Internationally acclaimed artist Bruce Munro’s immersive installation, Field of Light Uluru has commenced its second season and will now continue to delight guests until 31 March 2018. The award-winning exhibition, located at Ayers Rock Resort in the spiritual heart of Australia, opened to critical acclaim and has exceeded all expectations, proving to be a stand-out drawcard to the destination.
“With such incredible demand, and high occupancy experienced throughout the year at the Resort, we expect Field of Light Uluru Season II to build on the success of the first season, and continue to enjoy sell-out success,” said Voyages Executive General Manager Sales, Marketing and Distribution, Ray Stone.
“Since opening, almost 120,000 guests have been deeply moved by the Field of Light, it’s hard not to be. The extension offers an extraordinary opportunity for guests to enjoy not only the spiritual nature of the destination, but experience it in a unique and mesmerising way,” said Ray.
The exhibition, aptly named Tili Wiru Tjuta Nyakutjaku or ‘looking at lots of beautiful lights’ in local Pitjantjatjara is Munro’s largest work to date, with more than 50,000 slender stems crowned with radiant frosted-glass spheres over an area the size of four football fields. It is also the artist’s first work to be illuminated entirely through solar power. The spheres, connected via illuminated optical fibre, bloom as darkness falls. Pathways draw viewers into the artwork, which comes to life under a sky brilliant with stars.
“For anyone fortunate enough to have walked amongst those 50,000 magical illuminated stems, Field of Light Uluru undoubtedly qualifies as one of the most amazing exhibitions in Australia today. It’s proven to be a real drawcard for domestic and international visitors, and with the extensive and deserved global exposure it’s received this year, I have little doubt that the second season will be hugely successful,” said Tourism Australia’s CEO John O’Sullivan.

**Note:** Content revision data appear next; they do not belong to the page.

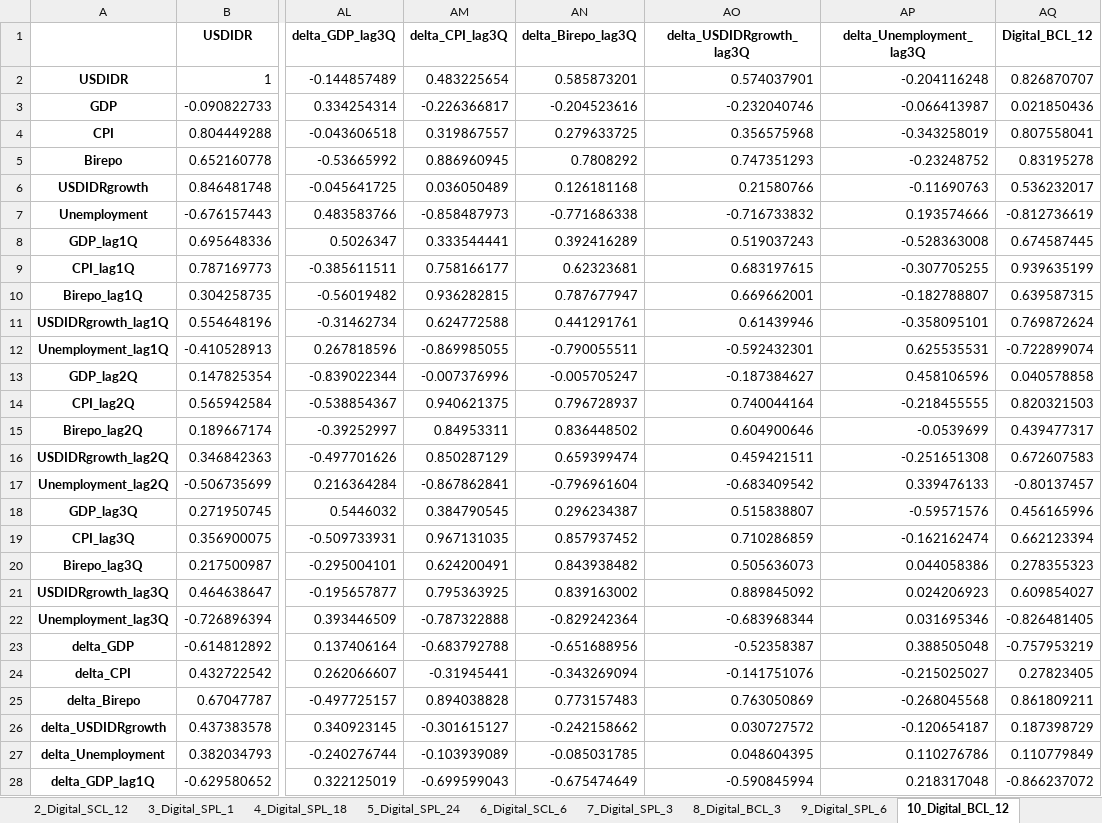
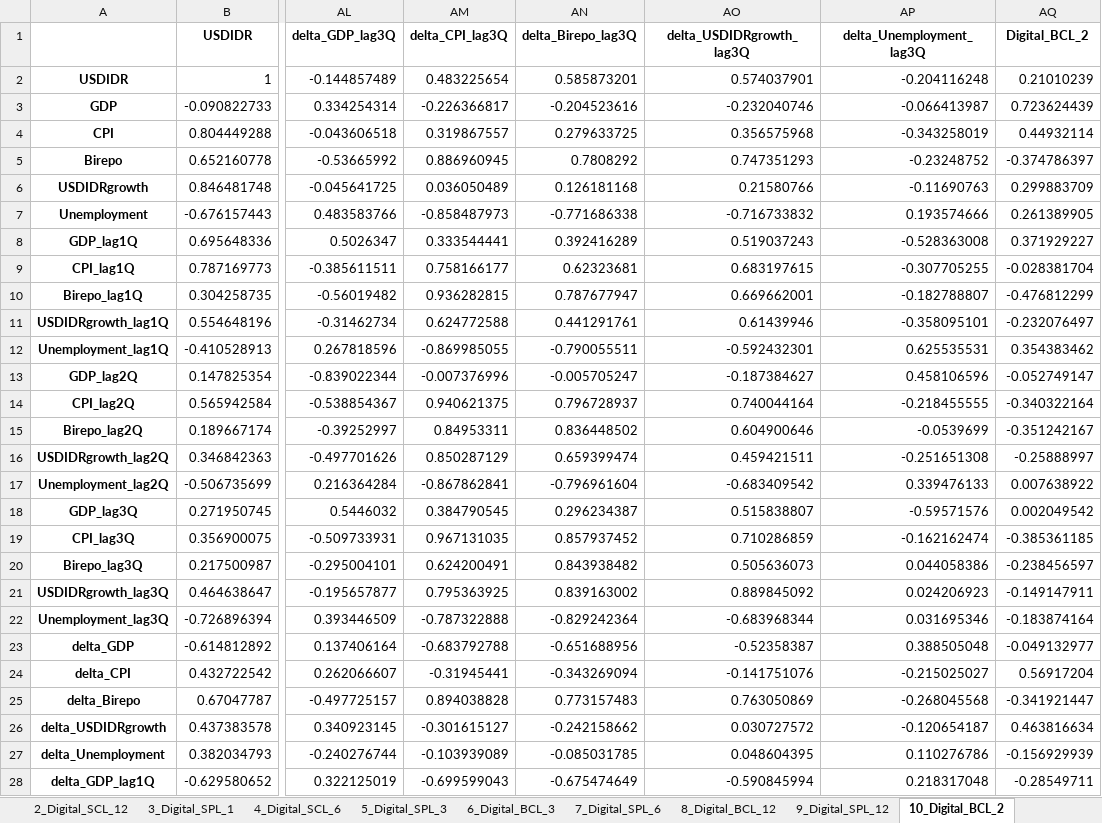
Before and after one commit to erfanhuda/python_scripts, an Excel workbook: file/input/model_Q124/output/hoh_pearson_corr.xlsx, sheet 10_Digital_BCL_2, drawn as a sheet; only a part is shown, gaps mark what is left out; values as stored, in another font and other column widths than the file's, no borders; the diff covers the shown part only; the diff names each change by its address in the sheet, - before the commit and + after, or states it on an @@ line.

```diff
--- a/file/input/model_Q124/output/hoh_pearson_corr.xlsx (sheet 10_Digital_BCL_2)
+++ b/file/input/model_Q124/output/hoh_pearson_corr.xlsx (sheet 10_Digital_BCL_2)
-sheet tab: 4_Digital_SPL_18
+sheet tab: 4_Digital_SCL_6
-sheet tab: 5_Digital_SPL_24
+sheet tab: 5_Digital_SPL_3
-sheet tab: 6_Digital_SCL_6
+sheet tab: 6_Digital_BCL_3
-sheet tab: 7_Digital_SPL_3
+sheet tab: 7_Digital_SPL_6
-sheet tab: 8_Digital_BCL_3
+sheet tab: 8_Digital_BCL_12
-sheet tab: 9_Digital_SPL_6
+sheet tab: 9_Digital_SPL_12
-sheet tab: 10_Digital_BCL_12
+sheet tab: 10_Digital_BCL_2
-AQ1: Digital_BCL_12
+AQ1: Digital_BCL_2
-AQ2 (Digital_BCL_2): 0.826870707
+AQ2 (Digital_BCL_2): 0.21010239
-AQ3 (Digital_BCL_2): 0.021850436
+AQ3 (Digital_BCL_2): 0.723624439
-AQ4 (Digital_BCL_2): 0.807558041
+AQ4 (Digital_BCL_2): 0.44932114
-AQ5 (Digital_BCL_2): 0.83195278
+AQ5 (Digital_BCL_2): -0.374786397
-AQ6 (Digital_BCL_2): 0.536232017
+AQ6 (Digital_BCL_2): 0.299883709
-AQ7 (Digital_BCL_2): -0.812736619
+AQ7 (Digital_BCL_2): 0.261389905
-AQ8 (Digital_BCL_2): 0.674587445
+AQ8 (Digital_BCL_2): 0.371929227
-AQ9 (Digital_BCL_2): 0.939635199
+AQ9 (Digital_BCL_2): -0.028381704
-AQ10 (Digital_BCL_2): 0.639587315
+AQ10 (Digital_BCL_2): -0.476812299
-AQ11 (Digital_BCL_2): 0.769872624
+AQ11 (Digital_BCL_2): -0.232076497
-AQ12 (Digital_BCL_2): -0.722899074
+AQ12 (Digital_BCL_2): 0.354383462
-AQ13 (Digital_BCL_2): 0.040578858
+AQ13 (Digital_BCL_2): -0.052749147
-AQ14 (Digital_BCL_2): 0.820321503
+AQ14 (Digital_BCL_2): -0.340322164
-AQ15 (Digital_BCL_2): 0.439477317
+AQ15 (Digital_BCL_2): -0.351242167
-AQ16 (Digital_BCL_2): 0.672607583
+AQ16 (Digital_BCL_2): -0.25888997
-AQ17 (Digital_BCL_2): -0.80137457
+AQ17 (Digital_BCL_2): 0.007638922
-AQ18 (Digital_BCL_2): 0.456165996
+AQ18 (Digital_BCL_2): 0.002049542
-AQ19 (Digital_BCL_2): 0.662123394
+AQ19 (Digital_BCL_2): -0.385361185
-AQ20 (Digital_BCL_2): 0.278355323
+AQ20 (Digital_BCL_2): -0.238456597
-AQ21 (Digital_BCL_2): 0.609854027
+AQ21 (Digital_BCL_2): -0.149147911
-AQ22 (Digital_BCL_2): -0.826481405
+AQ22 (Digital_BCL_2): -0.183874164
-AQ23 (Digital_BCL_2): -0.757953219
+AQ23 (Digital_BCL_2): -0.049132977
-AQ24 (Digital_BCL_2): 0.27823405
+AQ24 (Digital_BCL_2): 0.56917204
-AQ25 (Digital_BCL_2): 0.861809211
+AQ25 (Digital_BCL_2): -0.341921447
-AQ26 (Digital_BCL_2): 0.187398729
+AQ26 (Digital_BCL_2): 0.463816634
-AQ27 (Digital_BCL_2): 0.110779849
+AQ27 (Digital_BCL_2): -0.156929939
-AQ28 (Digital_BCL_2): -0.866237072
+AQ28 (Digital_BCL_2): -0.28549711
```
Also changed, not shown: 1 added row, 1 removed row and 14 edited cells elsewhere in this sheet, sheet 6_Digital_BCL_3, sheet 5_Digital_SPL_3, sheet 4_Digital_SCL_6, sheet 7_Digital_SPL_6, sheet 9_Digital_SPL_12, sheet 8_Digital_BCL_12, other sheet tabs, file/input/model_Q124/output/hoh_variable_list.xlsx, file/input/model_Q124/output/qoq_pearson_corr.xlsx, 27 other files.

“Field of Light was one idea that landed in my sketchbook and kept on nagging at me to be done,” said artist Bruce Munro. “I saw in my mind a landscape of illuminated stems that, like dormant seeds in a dry desert, quietly wait until darkness falls, under a blazing blanket of southern stars, to bloom with gentle rhythms of light”.
“I am greatly moved and humbled by the enormous response to the artwork. It’s obvious the combination of the exhibition and a canvas as visceral as this – flourishing from red dirt and tufts of spinifex, in the shadows of nature’s biggest shape-shifter, Uluru, is immensely powerful to people,” said Bruce.
To celebrate the launch of the second season local artists Pamela Taylor and Beryl De Rose have created a painting, Tili Tjuta, meaning ‘many lights’ inspired by the Field of Light Uluru. The painting introduces a new story, now depicted on canvas, about the Field of Light creation, underneath a beautiful desert night sky where each night the stars show ‘Tjurkurpa’ (creation stories). The artists were inspired by colour, particularly the changing colours of the landscape as the sun set and the way that the evening enhanced the colours.
On seeing the artwork for the first time, Bruce commented,”The painting makes perfect sense, it looks just like I felt when I first visited Uluru. Simply said the Field of Light is an expression of connection and that is what is depicted here,” said Bruce.
Official airline partner, the Qantas Group, transported the stems, weighing in total approximately 15 tonnes, more than 19,000 kilometers (11,800 miles) over 32 international and domestic flights to Australia, the farthest a piece of Munro’s artwork has travelled to an exhibition.